The Naked Violin
Playing and talking about the violin: Luslawice Variations by Paul Petterson; Bach: Solo Violin Sonata No 1, BWV 1001 and Partita No 3, BWV 1006; Eugène Isaÿe: Sonata in D minor, Op 27 No 3 ‘Ballade’
Tasmin Little (violin)
Sunday 22 May, 3pm
Tasmin Little is in New Zealand as one of the adjudicators for the Michael Hill International Violin Competition, but she has also played the Sibelius Concerto with the Auckland Philharmonia Orchestra and a solo concert in Christchurch in the place of a concert with the Christchurch Symphony Orchestra since the earthquake damaged the Town Hall.
Her Naked Violin performances was arranged in Hamilton and Wellington through the chamber music societies in each city.
It is encouraging that eminent musicians such as Little are more often being invited to perform in contexts additional to the main purpose of their visit, in other places around the country. Too often in the past, players of international renown come to play a concerto with an orchestra, but no effort is made to set up solo recitals for them, even in the city in which they play.
Interviews on both National Radio and RNZ Concert during the past week revealed an engaging and sparkling personality and they may well have led to a full Ilott Theatre. Her routine involves no comedy one-liners or risqué gags – ‘Naked’ was clearly sufficient enticement.
After explaining what she aimed to do she took us step by step through the first piece, named for the place of a Polish chamber music festival, by English composer Paul Patterson.

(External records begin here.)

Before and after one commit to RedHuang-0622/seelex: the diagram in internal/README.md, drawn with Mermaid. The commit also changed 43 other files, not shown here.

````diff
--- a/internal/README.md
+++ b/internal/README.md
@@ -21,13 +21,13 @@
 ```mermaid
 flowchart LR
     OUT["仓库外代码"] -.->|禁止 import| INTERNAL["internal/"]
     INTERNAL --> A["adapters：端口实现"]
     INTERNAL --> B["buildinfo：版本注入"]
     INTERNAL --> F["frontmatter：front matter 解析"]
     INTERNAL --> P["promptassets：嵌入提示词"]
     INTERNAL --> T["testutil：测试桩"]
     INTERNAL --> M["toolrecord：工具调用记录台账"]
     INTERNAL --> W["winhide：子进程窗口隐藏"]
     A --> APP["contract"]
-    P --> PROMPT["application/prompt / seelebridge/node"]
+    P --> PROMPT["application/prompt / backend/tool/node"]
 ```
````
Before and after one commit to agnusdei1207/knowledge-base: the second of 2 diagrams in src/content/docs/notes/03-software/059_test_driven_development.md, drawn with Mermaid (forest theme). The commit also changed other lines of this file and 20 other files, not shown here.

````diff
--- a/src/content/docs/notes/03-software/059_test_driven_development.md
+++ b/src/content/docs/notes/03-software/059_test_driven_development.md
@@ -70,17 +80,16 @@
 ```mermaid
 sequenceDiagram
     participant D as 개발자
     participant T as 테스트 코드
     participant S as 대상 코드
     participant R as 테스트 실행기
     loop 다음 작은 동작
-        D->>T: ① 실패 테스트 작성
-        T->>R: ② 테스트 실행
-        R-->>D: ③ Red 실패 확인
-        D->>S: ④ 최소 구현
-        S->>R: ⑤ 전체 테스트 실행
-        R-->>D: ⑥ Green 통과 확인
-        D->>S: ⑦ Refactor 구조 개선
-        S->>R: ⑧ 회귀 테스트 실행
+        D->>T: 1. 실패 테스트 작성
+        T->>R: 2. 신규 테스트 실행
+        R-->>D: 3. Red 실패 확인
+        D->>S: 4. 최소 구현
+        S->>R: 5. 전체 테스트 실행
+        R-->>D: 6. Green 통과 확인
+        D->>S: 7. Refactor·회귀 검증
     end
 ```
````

By the time the performance arrived the themes that she’d laid out sounded like old favourites (almost). It was no doubt chosen for the range of violinist playing devices that it demands, from left hand pizzicato to spiccato and false harmonics through the length of each string.
Parts of two Bach solo violin pieces followed. Two movements each from the Sonata No 1 in G minor and the Partita No 2 in E minor. Her playing is personally undemonstrative; rather, its impact on the audience came from its obvious and straightforward urge to make contact musically with the audience, just as she had through her open and self-effacing dialogue with them.
In the middle of the programme Tasmin invited questions from the floor about anything relating to the violin, the music or to her own experiences and intentions. That resulted in some interesting questions, and answers, about ‘historically-informed’ performance, how Bach would find performances of his music today, the way the performer might alter what the composer had in mind, how she managed to achieve success as a performer. Her reply to the small girl’s question, what was ‘her favourite song’ when she was young, might not have meant a lot to her (a piece by Delius).
Her last piece was the third solo violin sonata by Eugène Isaÿe; though I’ve heard it played several times and admire many aspects, it still sounds more like a very elaborate cadenza which I expect to end with the awaited ‘cadence’ that allows the orchestra to re-enter the fray. However, the performance was, like all her other playing, marked by an unostentatious mastery and a musicality that drew attention simply to the musical qualities of the piece.